This is one of the most visually striking films I've ever seen. Director Guillermo Del Toro makes great use of animatronics, makeup, sets, and visual effects to wholly immerse the viewer in an imaginative world. There are two parallel stories taking place in the film, and the way they interweave and affect each other is very interesting. The writing utilizes heavy symbolism and will keep you thinking about it for a long time. I didn't know much about the fascist Falangist regime in Spain during the 1940s, and this film inspired me to learn more about it. This film is both fantastical and filled with gritty realism, and perhaps the most interesting question it ponders is deciphering what sort of world we live in.
This was one of the most surprising films that I watched this year, perhaps due to my very low expectations I held after being disappointed by most of Pixar's recent efforts. I think this is one of, if not the very best of Pixar's impressive filmography. The characters (despite only representing a singular emotion) are surprisingly vibrant and endearing. A sign of great writing is being able to take very complex ideas and concepts, such as how our emotions and memories work, and presenting them in a very simple, clear manner. Inside Out succeeds here, and indeed feels revelatory.
This film is an intriguing bridge between Peter Jackson's early splatter-horror-comedies such as Bad Taste and the grounded fantasy epic Lord of the Rings trilogy. It tells the true story of two girls who develop an obsessive relationship who, after separated by concern from their parents, plot revenge. Set in breathtaking New Zealand, Jackson shows hints of what was to come with fantasy sequences involving miniatures, clay models, and sets. This film is intense, distrubing, and powerful: giving fair treatment to all those involved in this famous horrific tale.
Considered by many to be Hitchcock's masterpiece, Vertigo is an intriguing story that ultimately left a sour taste in my mouth due to Hitchcock's lack of compassion shown to the protagonist by film's end. Despite this, I consider the film a must-watch, as the writing, cinematography, and famous dream sequence elevate the film and continue to be an inspiration for filmmakers nearly six decades later. The dramatic twist is a true surprise that reframes the entire narrative and causes one to reevaluate the characters and their motives.
The cinematography, art direction, and visual effects made this a treat to watch. The film is extremely poetic, with many scenes and plot points carrying symbolic value. It felt like an old storybook, complete with fantasy elements and tales of love, danger, betrayal, and escape. The choreography is beautiful—simultaneously conveying a fight and a dance. Feast your eyes on this exquisitely colorful film.

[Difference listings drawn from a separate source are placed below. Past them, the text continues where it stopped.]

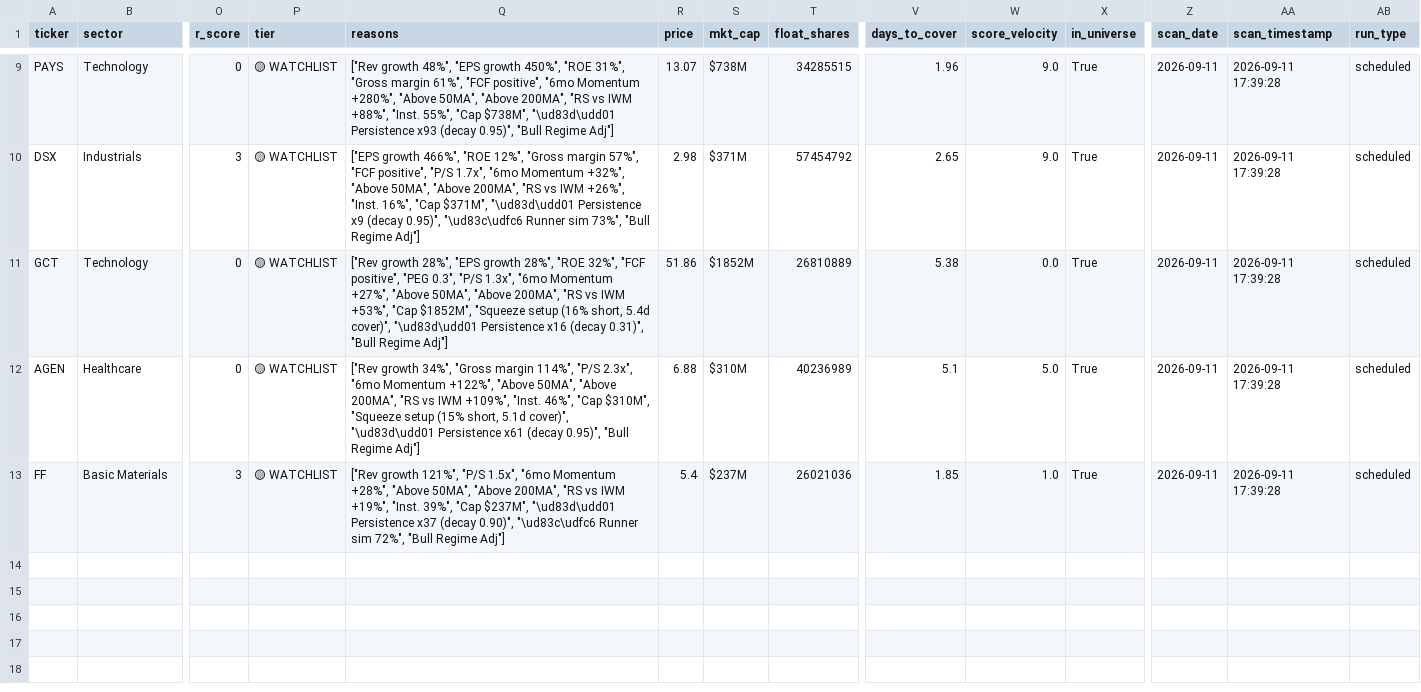
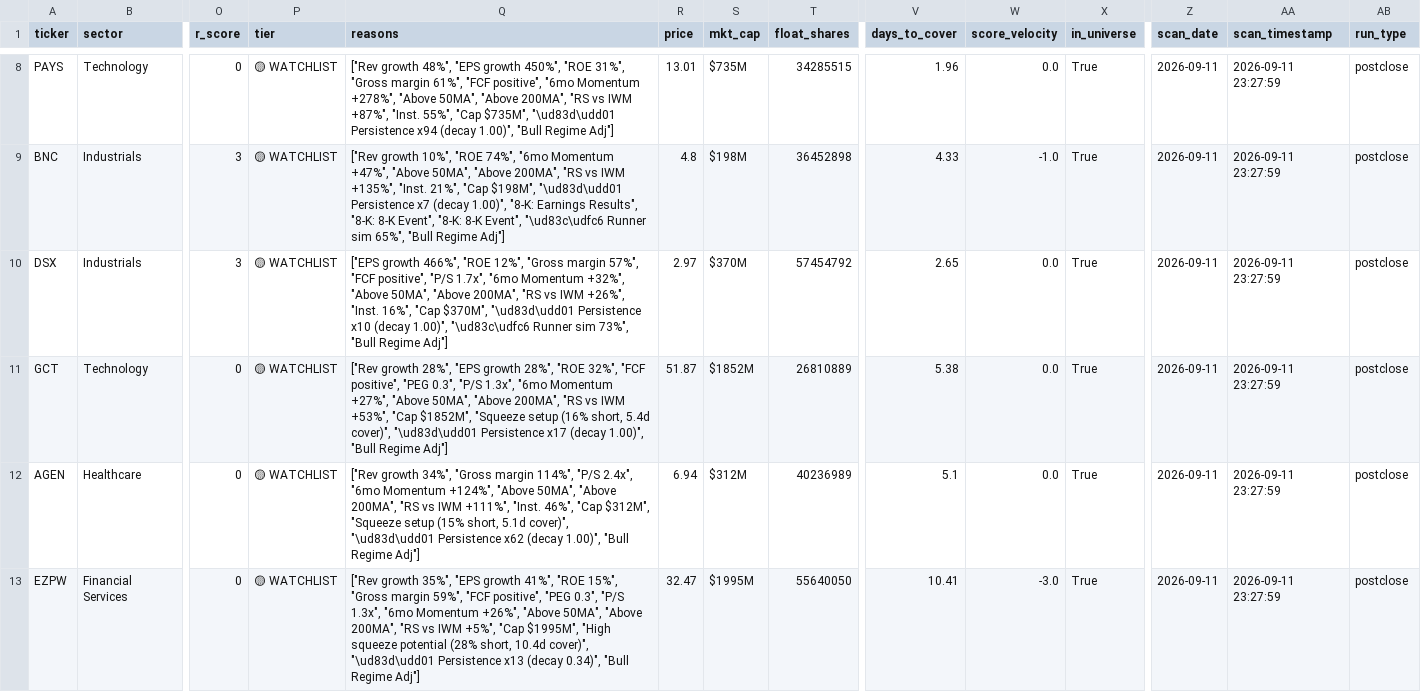
Before and after one commit to ChickenTenders2/argus, a CSV file: data/argus_results.csv, drawn as a sheet; only a part is shown, gaps mark what is left out; removed rows and columns are numbered as before the commit, all else as after; rows hold the shown columns only; the diff covers the shown part only; the diff names each change by its address in the sheet, - before the commit and + after, or states it on an @@ line.

```diff
--- a/data/argus_results.csv
+++ b/data/argus_results.csv
-Q8 (reasons): …"6mo Momentum +280%", "Above 50MA", "Above 200MA", "RS vs IWM +88%", "Inst. 55%", "Cap $738M", "\ud83d\udd01 Persistence x93 (decay 0.95)", "Bull Regime…
+Q8 (reasons): …"6mo Momentum +278%", "Above 50MA", "Above 200MA", "RS vs IWM +87%", "Inst. 55%", "Cap $735M", "\ud83d\udd01 Persistence x94 (decay 1.00)", "Bull Regime…
-R8 (price): 13.07
+R8 (price): 13.01
-S8 (mkt_cap): $738M
+S8 (mkt_cap): $735M
-W8 (score_velocity): 9.0
+W8 (score_velocity): 0.0
-AA8 (scan_timestamp): 2026-09-11 17:39:28
+AA8 (scan_timestamp): 2026-09-11 23:27:59
-AB8 (run_type): scheduled
+AB8 (run_type): postclose
+row 9: BNC | Industrials | 3 | 🟡 WATCHLIST | ["Rev growth 10%", "ROE 74%", "6mo Momentum +47%", "Above 50MA", "Above 200MA", "RS vs IWM +135%", "Inst. 21%", "Cap $198M", "\ud83d\udd01 Persistence x7 (decay 1.00)", "8-K: Earnings Results", "8-K: 8-K Event", "8-K: 8-K Event", "\ud83c\udfc6 Runner sim 65%", "Bull Regime Adj"] | 4.8 | $198M | 36452898 | 4.33 | -1.0 | True | 2026-09-11 | 2026-09-11 23:27:59 | postclose
-Q10 (reasons): …16%", "Cap $371M", "\ud83d\udd01 Persistence x9 (decay 0.95)", "\ud83c\udfc6 Runner…
+Q10 (reasons): …16%", "Cap $370M", "\ud83d\udd01 Persistence x10 (decay 1.00)", "\ud83c\udfc6 Runner…
-R10 (price): 2.98
+R10 (price): 2.97
-S10 (mkt_cap): $371M
+S10 (mkt_cap): $370M
-W10 (score_velocity): 9.0
+W10 (score_velocity): 0.0
-AA10:AA12 (scan_timestamp): 2026-09-11 17:39:28
+AA10:AA12 (scan_timestamp): 2026-09-11 23:27:59
-AB10:AB12 (run_type): scheduled
+AB10:AB12 (run_type): postclose
-Q11 (reasons): …"\ud83d\udd01 Persistence x16 (decay 0.31)", "Bull Regime…
+Q11 (reasons): …"\ud83d\udd01 Persistence x17 (decay 1.00)", "Bull Regime…
-R11 (price): 51.86
+R11 (price): 51.87
-Q12 (reasons): …114%", "P/S 2.3x", "6mo Momentum +122%", "Above 50MA", "Above 200MA", "RS vs IWM +109%", "Inst. 46%", "Cap $310M", "Squeeze setup (15% short, 5.1d cover)", "\ud83d\udd01 Persistence x61 (decay 0.95)", "Bull Regime…
+Q12 (reasons): …114%", "P/S 2.4x", "6mo Momentum +124%", "Above 50MA", "Above 200MA", "RS vs IWM +111%", "Inst. 46%", "Cap $312M", "Squeeze setup (15% short, 5.1d cover)", "\ud83d\udd01 Persistence x62 (decay 1.00)", "Bull Regime…
-R12 (price): 6.88
+R12 (price): 6.94
-S12 (mkt_cap): $310M
+S12 (mkt_cap): $312M
-W12 (score_velocity): 5.0
+W12 (score_velocity): 0.0
-row 13: FF | Basic Materials | 3 | 🟡 WATCHLIST | ["Rev growth 121%", "P/S 1.5x", "6mo Momentum +28%", "Above 50MA", "Above 200MA", "RS vs IWM +19%", "Inst. 39%", "Cap $237M", "\ud83d\udd01 Persistence x37 (decay 0.90)", "\ud83c\udfc6 Runner sim 72%", "Bull Regime Adj"] | 5.4 | $237M | 26021036 | 1.85 | 1.0 | True | 2026-09-11 | 2026-09-11 17:39:28 | scheduled
+row 13: EZPW | Financial Services | 0 | 🟡 WATCHLIST | ["Rev growth 35%", "EPS growth 41%", "ROE 15%", "Gross margin 59%", "FCF positive", "PEG 0.3", "P/S 1.3x", "6mo Momentum +26%", "Above 50MA", "Above 200MA", "RS vs IWM +5%", "Cap $1995M", "High squeeze potential (28% short, 10.4d cover)", "\ud83d\udd01 Persistence x13 (decay 0.34)", "Bull Regime Adj"] | 32.47 | $1995M | 55640050 | 10.41 | -3.0 | True | 2026-09-11 | 2026-09-11 23:27:59 | postclose
```
Also changed, not shown: 1 removed row and 36 edited cells elsewhere in this file, data/argus_results_history.csv, 1 other file.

I thoroughly enjoy stories told through unreliable narrators. Although this film's protagonist and narrator seems reliable, it is rather shocking when the film opens up on his death. From there the film careens on a course headed for the inevitable tragedy yet somehow entices the viewer into hoping things end differently. The film explores a longing for the days of youth gone by, fleeting fame and the struggling artist. I think the story holds extra significance to those working in the industry.
Swingers is a great movie about getting over someone after a tough breakup. It captures the nonsensical agony, the struggle of reentering the dating pool, and dealing with bouts of depression. Jon Favreau's script is very funny and extremely relatable and Vince Vaughn gives one of his best performances. The title is a brilliant misdirection that reveals itself in the surprise ending.
This film focuses on an ambitious immigrant businessman played by Oscar Isaac who struggles to defend his company and family in the most dangerous year of New York City's history. Layers of intrigue follow as he is under investigation and his workers beg for protection, yet he is completely averse to all forms of violence. The film showcases wonderful performances and examines the unfortunate and often unexpected consequences of doing the right thing.
I have never been so blown away by a movie before. Room is absolutely best seen going in knowing as little as possible. Every aspect came together: the writing, acting, score, and directing are all fantastic. I still think about it often; I cried many times. Scene after wonderful scene struck me in a way I had never felt before and sometimes brought up emotions long buried. It was utterly visceral, moving, disturbing, beautiful, and ultimately hopeful. It never shied away from reality or became saccharine. The characters are incredibly real: Brie Larson and Jacob Tremblay were phenomenal. This is the kind of film that makes me want to do this with the rest of my life. In my opinion, Room is the best movie of the year, and certainly one of the best films of the decade.
Spotlight tells the true story of how a small group of reporters at the Boston Globe uncovered the massive scandal of child molestation and cover-up within the local Catholic Archdiocese, alerting the world to the global nature of the issue within the Catholic Church. While competently directed and shot, the screenplay masterfully unveils the story and then causes the viewer to ponder their own responsibility and wrestle between what is right and wrong. Mark Ruffalo delivers a stirring, emotional performance that will have you question your own faith and convictions. The difficult subject matter was handled supremely well and the film was especially emotional for me, as I have recently made a film called The Hideout which also deals with child sexual abuse.
I didn't know very much about The Beach Boys apart from a hit song or two. This unusual and memorable biopic takes us through glimpses of lead Beach Boy creative Brian Wilson's journey as he struggles with emerging psychosis, depression, and eventual captivity by an unethical and abusive psychiatrist. The use of music and sound design is stellar, and both Paul Dano and John Cusack are excellent as Wilson.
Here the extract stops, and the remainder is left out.